How Cryptocurrency Could Compete With Traditional Money
Moving money is one of the most important economic activities in the world – both for businesses and individuals. With data from the World Bank showing that outflows from the UK reached over £7.7 billion in 2018 alone, remittance is big business even though many of us simply head to our banking app or local branch to make the transactions we need.
The issue, however, is that it can be costly to send money abroad and even domestically. Depending on the amounts involved along with the location of the destination account, sending money via credit or debit card payment often results in a cost of almost 9.5% on average. This figure drops slightly for bank transfers – but users are then left to contend with processing times. In an age where financial systems are constantly improving, you might think that a better solution would have come to light by now. Perhaps the closest we have come to high-speed low-cost transfers, however, has been hiding in plain sight all along – cryptocurrency.
As one of the Fintech industry’s greatest exports, cryptocurrency is well on its way to becoming a credible method for money transfers, but what needs to happen for it to break through to the mainstream?
How Does Cryptocurrency Work?
A cryptocurrency is a digital currency that is made secure through the use of cryptography – which means that all cryptocurrency transactions are recorded and verified in a way that makes it almost impossible to counterfeit them or to double-spend. Some of the most popular cryptocurrencies include Bitcoin (BTC), Ripple (XRP), Ethereum (ETH) and Tether (USDT).
For the most part, cryptocurrencies work on decentralised blockchain networks – or in other words, public ledgers which are maintained by a network of user computers conducting complex calculations to audit the content of the blockchain.
Cryptocurrencies are not typically issued by a central authority, meaning that they are outside the control of, and theoretically immune from interference by, government or corporate forces.
Does Anywhere Accept Bitcoin?
Whilst many other cryptocurrencies are available, Bitcoin is the clear winner when it comes to public recognition and value. With an estimated combined trading value of over $200 billion, Bitcoin was the first player that really took to the scene and grabbed the attention of interested parties.
When critics look to disparage crypto enthusiasts, they often describe the low number of real-world use cases for tokens and sometimes even go as far as to suggest that it’s valueless. The issue with this is that, just like more traditional forms of currency, cryptocurrency only holds value as a sought-after commodity and trading tool. The value of money is determined by the market’s demand for it, and cryptocurrency is no different.
Looking alone to the 8,488 Bitcoin ATMs in operation globally, it would be misguided for anybody to suggest that cryptocurrencies hold no value and cannot be used as a valid method of exchange.

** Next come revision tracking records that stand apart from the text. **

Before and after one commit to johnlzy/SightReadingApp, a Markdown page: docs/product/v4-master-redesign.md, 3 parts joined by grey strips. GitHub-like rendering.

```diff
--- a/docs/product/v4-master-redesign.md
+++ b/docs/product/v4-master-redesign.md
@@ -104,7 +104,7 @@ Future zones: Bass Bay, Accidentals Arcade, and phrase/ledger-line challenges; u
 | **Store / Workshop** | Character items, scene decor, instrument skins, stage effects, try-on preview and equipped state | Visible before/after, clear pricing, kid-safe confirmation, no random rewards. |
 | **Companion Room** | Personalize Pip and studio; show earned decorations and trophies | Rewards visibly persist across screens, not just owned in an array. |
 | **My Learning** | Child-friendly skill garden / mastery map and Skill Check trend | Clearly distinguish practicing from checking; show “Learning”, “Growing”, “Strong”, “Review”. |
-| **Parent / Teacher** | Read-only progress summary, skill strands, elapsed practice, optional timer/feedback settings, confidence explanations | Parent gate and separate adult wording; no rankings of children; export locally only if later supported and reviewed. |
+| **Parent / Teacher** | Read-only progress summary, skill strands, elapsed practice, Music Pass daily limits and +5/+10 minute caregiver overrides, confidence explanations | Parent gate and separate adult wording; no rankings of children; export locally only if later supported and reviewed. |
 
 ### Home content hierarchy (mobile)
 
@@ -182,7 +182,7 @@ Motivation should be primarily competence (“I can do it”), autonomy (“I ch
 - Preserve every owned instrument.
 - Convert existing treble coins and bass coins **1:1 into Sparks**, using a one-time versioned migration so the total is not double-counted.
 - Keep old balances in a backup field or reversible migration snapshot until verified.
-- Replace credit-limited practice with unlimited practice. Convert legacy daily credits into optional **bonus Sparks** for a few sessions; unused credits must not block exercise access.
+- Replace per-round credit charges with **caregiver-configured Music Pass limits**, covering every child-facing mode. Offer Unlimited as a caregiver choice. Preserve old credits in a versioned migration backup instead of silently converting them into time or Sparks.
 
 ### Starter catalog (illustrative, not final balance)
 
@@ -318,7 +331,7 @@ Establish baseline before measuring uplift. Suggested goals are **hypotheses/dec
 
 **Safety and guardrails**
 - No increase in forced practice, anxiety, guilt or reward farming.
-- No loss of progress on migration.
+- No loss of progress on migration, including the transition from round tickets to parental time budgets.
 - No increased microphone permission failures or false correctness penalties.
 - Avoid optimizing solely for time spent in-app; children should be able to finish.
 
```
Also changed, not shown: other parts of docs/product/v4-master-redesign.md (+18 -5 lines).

With Microsoft, domain provider Namecheap, and even KFC’s Canada franchises accepting Bitcoin, it’s hard to disagree with the notion that cryptocurrencies can operate effectively as an alternative to conventional money.
The Advantages of Cryptocurrency
Once you get past the initial hurdle of accepting cryptocurrencies as a legitimate store of wealth, you can start to appreciate the benefits that are brought about through using blockchain technology. The most obvious of these, perhaps, is that the public ledger in which cryptocurrency transactions are recorded is designed to be tamper-proof. If somebody ‘breaks’ the blockchain, it will be fairly clear to observers what has happened, and so transactional accountability is increased.
Another huge benefit of using cryptocurrency is the absence of any significant transaction fees. When making or taking a payment through conventional means, the companies involved levy charges to cover their own costs. With cryptocurrency, the ‘data miners’ that deal with the finer details of remittance are compensated by the network. This means that fewer external fees are passed onto the transacting parties saving money for everyone involved.
Other similar advantages can easily be evidenced, but due to its decentralised nature, cryptocurrency goes further. With an estimated 2.2 billion individuals across the world who have access to the internet but not to traditional banking systems, the cryptocurrency market has the potential to make a huge difference for those who do not currently have access to credit. As crypto-backed loan providers such as BlockFi begin to spring up, use case critics of cryptocurrencies are sure to be won around.
What About Everyday Spending?
Even with the base of core cryptocurrency users growing at an exponential rate, it’s clear that there is still some way to go before alternative digital currencies reach the same status as conventional money. Whilst it’s clear that cryptocurrencies have immense potential for use in the remittance field, the same is not necessarily true for day-to-day transactions for the moment.
Fortunately, there are providers such as UTP Group who facilitate same-day merchant payments via a range of physical Ingenico card machines and online payment gateways. If you count yourself among the many millions of business owners that are not yet in a position to swim against the stream by adopting cryptocurrency payments, you can still implement a world-leading transactions policy by updating your approach to payment solutions. With reasonable costs and fast remittance times, there is still innovation to be found in conventional currency.
With the majority of the world’s vendors using well-established means of taking payment for goods and services, a huge infrastructure movement would be needed to accommodate the mass adoption of cryptocurrency payments – and that isn’t something that can happen overnight.
Featured image: Blockoney